Rick Castejon, the father of the 11-year-old said that he was simply shocked when his son was handed the offensive trophy at a luncheon for Bailly Preparatory Academy students held on May 23.
The award was presented to him by his special education teacher in front of his peers, parents, and the school’s principal Carlita Royal.
Castejon said, ‘We were blindsided. We just weren’t expecting it. As a principal or teacher, you should never let this happen to any student.’
When the trophy was handed over, the parents at the ceremony reportedly fell silent.
The trophy bored the inscription: ‘BAILEY PREPARATORY ACADEMY 2018-2019 MOST ANNOYING MALE.’
Hurt and offended, the parents tried to leave the trophy behind but the teacher reminded them to take the award home, playing the offensive title off as a funny joke.
Castejon said that the teachers of the school have called home many times in the past complaining that they are finding it difficult to handle him, but it wasn’t until he saw the award that he felt a real concern.
His son’s mannerism is consistent with a student with autism. The child rocks his body back and forth, is nonverbal, and can become emotional easily.
Castejon revealed, ‘They called me all the time if he didn’t want to work, would cry or would have a breakdown. A special needs education teacher should know how to handle these things.’

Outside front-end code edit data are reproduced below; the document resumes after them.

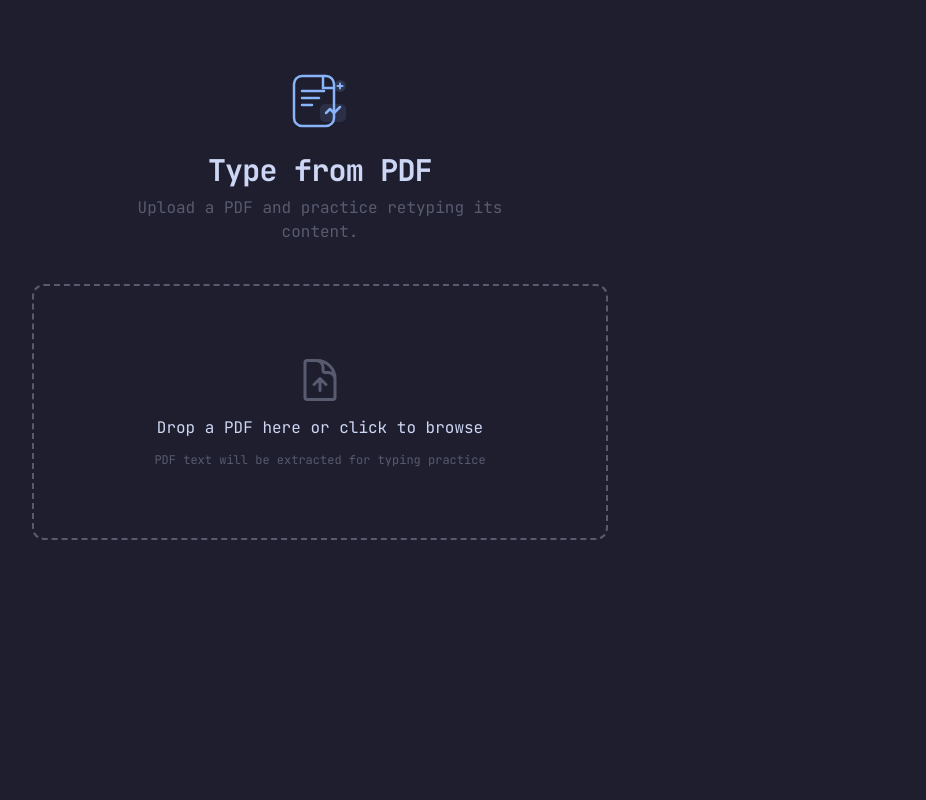
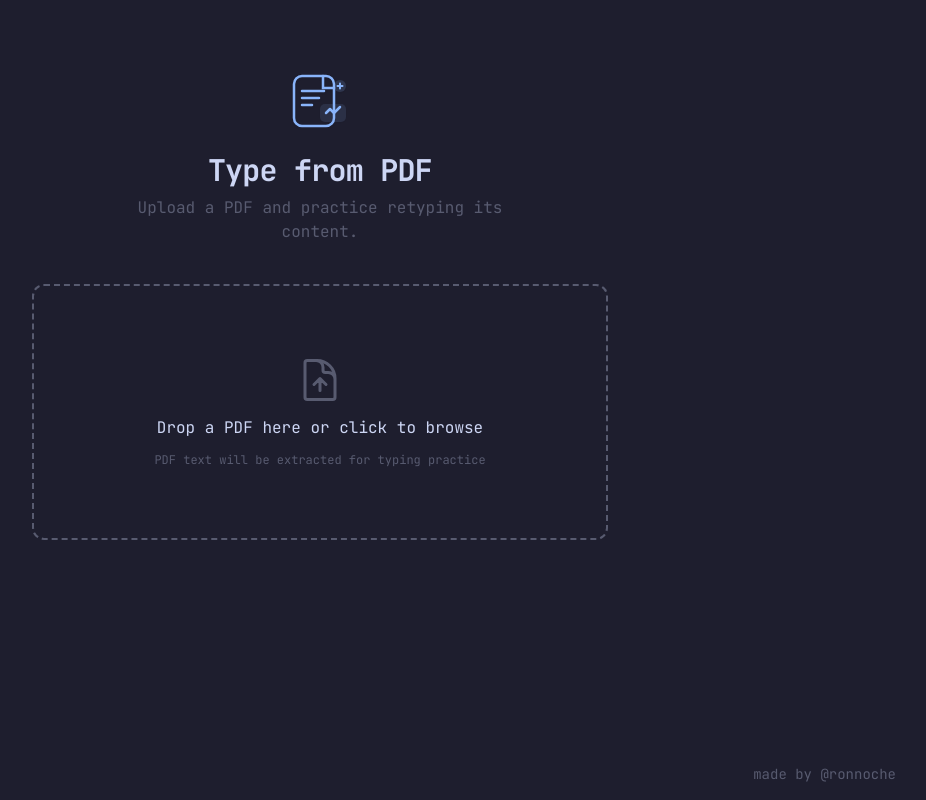
Before and after one commit to ronnoche/type-from-pdf, a Next.js app: page / in a window 1280 px wide. Shown: the whole page, without its empty margins (320-1246 px from the left). Built offline with nearby package versions, Linux system fonts and the light colour scheme.

Commit message:
added footer

```diff
--- a/app/layout.tsx
+++ b/app/layout.tsx
@@ -20,7 +20,21 @@ export default function RootLayout({
   return (
     <html lang="en">
       <body className={`${mono.className} min-h-screen antialiased`}>
-        {children}
+        <div className="min-h-screen flex flex-col">
+          <div className="flex-1">{children}</div>
+          <footer className="px-6 py-4">
+            <div className="max-w-6xl mx-auto flex justify-end text-sm text-[var(--text-muted)]">
+              <a
+                href="https://github.com/ronnoche"
+                target="_blank"
+                rel="noreferrer"
+                className="hover:text-[var(--accent)] transition-colors"
+              >
+                made by @ronnoche
+              </a>
+            </div>
+          </footer>
+        </div>
       </body>
     </html>
   );
```
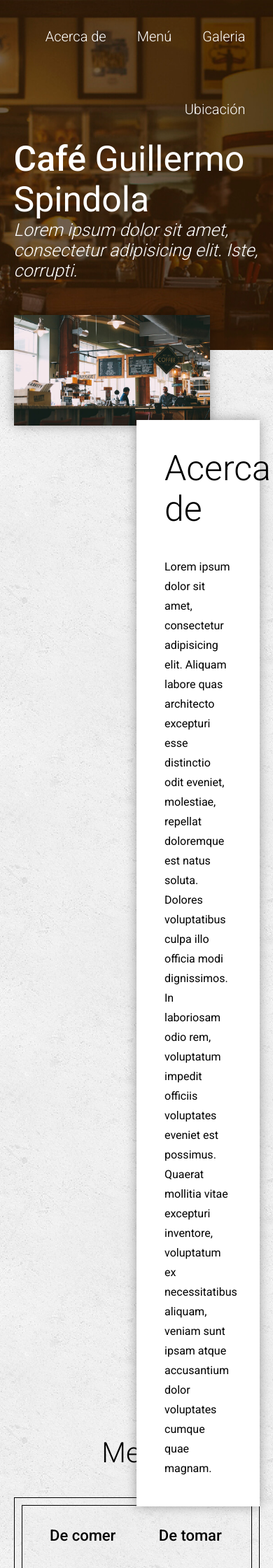
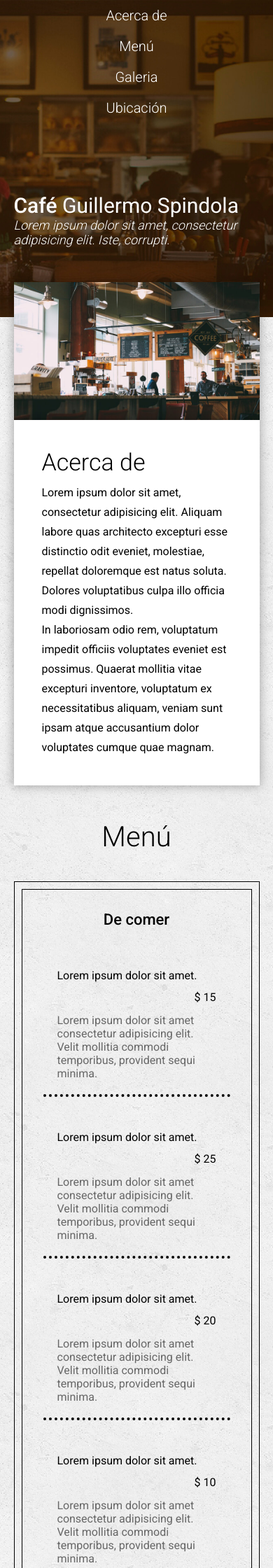
Before and after one commit to GspindolaB/CursoDisenoWeb, a PHP site: page / in a window 390 px wide. Shown: the top 2240 px of the page at 70% size. Run offline with PHP 8.4, Linux system fonts and the light colour scheme.

Commit message:
Terminando los mediaqueries

```diff
--- a/10Restaurante/css/estilos.css
+++ b/10Restaurante/css/estilos.css
@@ -231,3 +231,74 @@ footer .copyright{
     padding: 15px 0;
     color: #fff;
 }
+
+/*-----MEDIA QUERIES-----*/
+@media screen and (max-width: 800px){
+    header .contenedor{
+        position: static;
+        height: auto;
+    }
+    header .textos{
+        position: static;
+        margin: 100px 0;
+    }
+    header .menu{
+        text-align: center;
+    }
+    header .menu a{
+        margin: 10px 20px;
+    }
+    header .textos .nombre{
+        font-size: 30px;
+    }
+    header .textos h3{
+        font-size: 18px;
+    }
+    .main .acerca-de .foto{
+        width: 100%;
+        position: relative;
+    }
+    .main .acerca-de article{
+        position: relative;
+        width: 100%;
+        top: -50px;
+        transform: translate(0px , 0);
+    }
+    .main .menu{
+        padding-top: 300px;
+    }
+    .main .menu article{
+        width: 100%;
+    }
+    .main .galeria .foto{
+        width: 50%;
+    }
+}
+
+@media screen and (max-width: 400px){
+    header.menu{
+        text-align: center;
+    }
+    header .menu a{
+        width: 100%;
+        margin: 10px 0;
+    }
+    .main .acerca-de article h3{
+        font-size: 34px;
+        margin-bottom: 10px;
+    }
+    .main .menu article .nombre, .main .menu article .precio{
+        font-size: 16px;
+        line-height: 16px;
+    }
+    .main .galeria .foto{
+        width: 100%;
+    }
+    .main .ubicacion .direccion{
+        margin-bottom: 15px;
+    }
+    .main .ubicacion .direccion, .main .ubicacion .horarios{
+        width: 100%;
+        text-align: center;
+    }
+}
```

Castejon has contacted the school administration and discussed with the emergency manager of the school district Peter Morikis, the possibility of either firing the teacher or putting her on a two-week suspension.
Morikis said to the Times, ‘The Gary Community School Corporation does not condone this type of behavior and will continue to put the safety and well-being of our students first. We extend our deepest apologies to the impacted student, the family and anyone else who take offense to this unfortunate occurrence.’
‘An apology was extended on behalf of the district to the family, and disciplinary action was taken against personnel involved,’ Morikis said.
‘We acknowledge the potential impact that an experience like this could have on a child’s mental well-being, self-esteem and overall level of comfortability in a learning environment going forward,’ he added.
The family had planned to move to Valparaiso earlier so will not send the boy to Gary schools next year. But he still spoke on the issue to make sure other students aren’t subject to the same humiliating treatment.
‘We just don’t want any other kids to go through this,’ Castejon said. ‘Just because they have special needs doesn’t mean they don’t have feelings.’
Source – Daily mail